■ **Supplied information**
********
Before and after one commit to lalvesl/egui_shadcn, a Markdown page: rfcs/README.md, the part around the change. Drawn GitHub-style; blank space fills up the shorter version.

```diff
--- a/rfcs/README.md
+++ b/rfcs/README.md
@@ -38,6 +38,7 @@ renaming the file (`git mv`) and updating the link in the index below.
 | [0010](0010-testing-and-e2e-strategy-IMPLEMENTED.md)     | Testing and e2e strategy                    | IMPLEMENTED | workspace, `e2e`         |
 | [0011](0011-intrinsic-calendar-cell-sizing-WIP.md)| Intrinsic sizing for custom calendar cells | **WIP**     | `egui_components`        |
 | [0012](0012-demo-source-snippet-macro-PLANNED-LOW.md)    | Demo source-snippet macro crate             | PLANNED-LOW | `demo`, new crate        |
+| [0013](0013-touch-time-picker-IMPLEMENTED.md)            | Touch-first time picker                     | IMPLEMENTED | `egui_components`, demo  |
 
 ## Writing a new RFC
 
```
********
■ **What the task asks**
All of the material should be given again, character for character.

■ **Answer section**
Before and after one commit to lalvesl/egui_shadcn, a Markdown page: rfcs/README.md, the part around the change. Drawn GitHub-style; blank space fills up the shorter version.

```diff
--- a/rfcs/README.md
+++ b/rfcs/README.md
@@ -38,6 +38,7 @@ renaming the file (`git mv`) and updating the link in the index below.
 | [0010](0010-testing-and-e2e-strategy-IMPLEMENTED.md)     | Testing and e2e strategy                    | IMPLEMENTED | workspace, `e2e`         |
 | [0011](0011-intrinsic-calendar-cell-sizing-WIP.md)| Intrinsic sizing for custom calendar cells | **WIP**     | `egui_components`        |
 | [0012](0012-demo-source-snippet-macro-PLANNED-LOW.md)    | Demo source-snippet macro crate             | PLANNED-LOW | `demo`, new crate        |
+| [0013](0013-touch-time-picker-IMPLEMENTED.md)            | Touch-first time picker                     | IMPLEMENTED | `egui_components`, demo  |
 
 ## Writing a new RFC
 
```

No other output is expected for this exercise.